### Assignment
If a record holds a picture, leave the picture out and copy everything else exactly.

### Exercise input

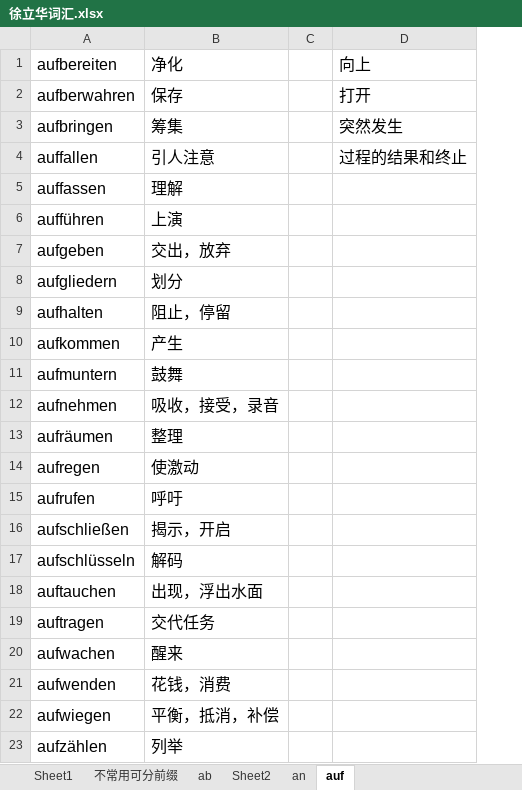
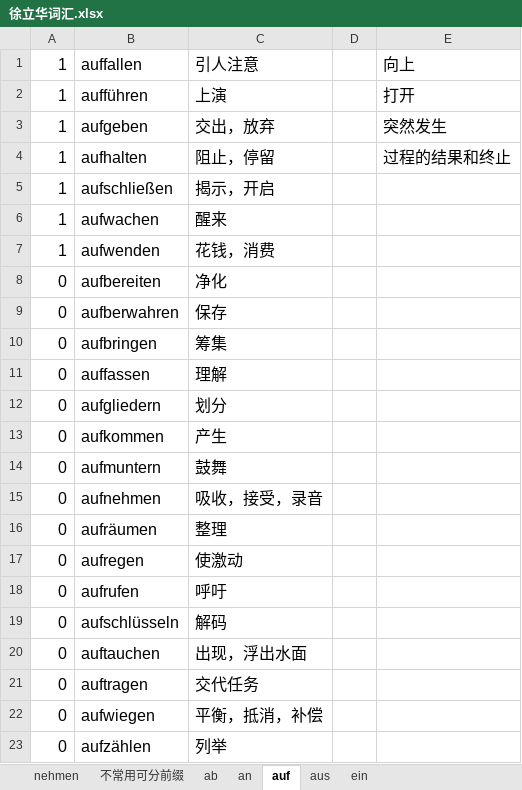
Before and after one commit to p1k0pan/Deutsch, an Excel workbook: 德福词汇/徐立华词汇.xlsx, sheet auf, drawn as a sheet; values as stored, in another font and other column widths than the file's, no borders; removed rows and columns are numbered as before the commit, all else as after; the diff names each change by its address in the sheet, - before the commit and + after, or states it on an @@ line.

```diff
--- a/德福词汇/徐立华词汇.xlsx (sheet auf)
+++ b/德福词汇/徐立华词汇.xlsx (sheet auf)
-sheet tab: Sheet1
+sheet tab: nehmen
-sheet tab: Sheet2
+sheet tab: aus
+sheet tab: ein
+column A, rows 8-23: all 0
+row 1: 1 | auffallen | 引人注意 |  | 向上
+row 2: 1 | aufführen | 上演 |  | 打开
+row 3: 1 | aufgeben | 交出，放弃 |  | 突然发生
+row 4: 1 | aufhalten | 阻止，停留 |  | 过程的结果和终止
@@ row 16 moved to row 5: 1 @@
@@ row 20 moved to row 6: 1 @@
@@ row 21 moved to row 7: 1 @@
-E8: 向上
+E8: (empty)
-E9: 打开
+E9: (empty)
-E10: 突然发生
+E10: (empty)
-row 4: auffallen | 引人注意 |  | 过程的结果和终止
-row 6: aufführen | 上演
-row 7: aufgeben | 交出，放弃
-row 9: aufhalten | 阻止，停留
```
Also changed, not shown: sheet ab, sheet an.
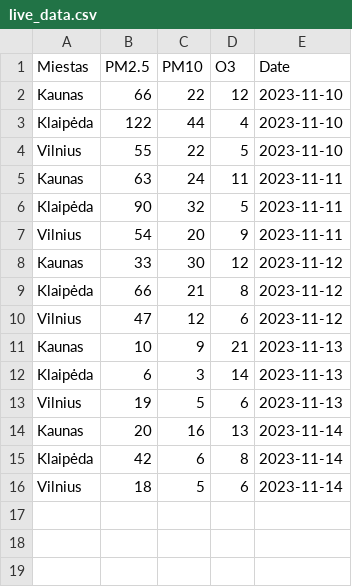
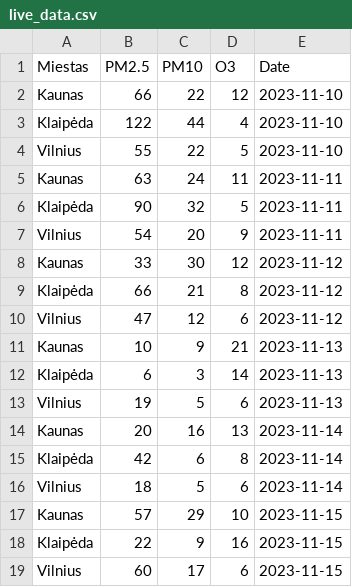
Before and after one commit to 7yg1s/Final-project, a CSV file: csv/live_data.csv, drawn as a sheet.

```diff
--- a/csv/live_data.csv
+++ b/csv/live_data.csv
@@ -16 +16,4 @@ Klaipėda,42,6,8,2023-11-14
 Vilnius,18,5,6,2023-11-14
+Kaunas,57,29,10,2023-11-15
+Klaipėda,22,9,16,2023-11-15
+Vilnius,60,17,6,2023-11-15
```
Also changed, not shown: 5 other files.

### Result for this exercise
Before and after one commit to p1k0pan/Deutsch, an Excel workbook: 德福词汇/徐立华词汇.xlsx, sheet auf, drawn as a sheet; values as stored, in another font and other column widths than the file's, no borders; removed rows and columns are numbered as before the commit, all else as after; the diff names each change by its address in the sheet, - before the commit and + after, or states it on an @@ line.

```diff
--- a/德福词汇/徐立华词汇.xlsx (sheet auf)
+++ b/德福词汇/徐立华词汇.xlsx (sheet auf)
-sheet tab: Sheet1
+sheet tab: nehmen
-sheet tab: Sheet2
+sheet tab: aus
+sheet tab: ein
+column A, rows 8-23: all 0
+row 1: 1 | auffallen | 引人注意 |  | 向上
+row 2: 1 | aufführen | 上演 |  | 打开
+row 3: 1 | aufgeben | 交出，放弃 |  | 突然发生
+row 4: 1 | aufhalten | 阻止，停留 |  | 过程的结果和终止
@@ row 16 moved to row 5: 1 @@
@@ row 20 moved to row 6: 1 @@
@@ row 21 moved to row 7: 1 @@
-E8: 向上
+E8: (empty)
-E9: 打开
+E9: (empty)
-E10: 突然发生
+E10: (empty)
-row 4: auffallen | 引人注意 |  | 过程的结果和终止
-row 6: aufführen | 上演
-row 7: aufgeben | 交出，放弃
-row 9: aufhalten | 阻止，停留
```
Also changed, not shown: sheet ab, sheet an.
Before and after one commit to 7yg1s/Final-project, a CSV file: csv/live_data.csv, drawn as a sheet.

```diff
--- a/csv/live_data.csv
+++ b/csv/live_data.csv
@@ -16 +16,4 @@ Klaipėda,42,6,8,2023-11-14
 Vilnius,18,5,6,2023-11-14
+Kaunas,57,29,10,2023-11-15
+Klaipėda,22,9,16,2023-11-15
+Vilnius,60,17,6,2023-11-15
```
Also changed, not shown: 5 other files.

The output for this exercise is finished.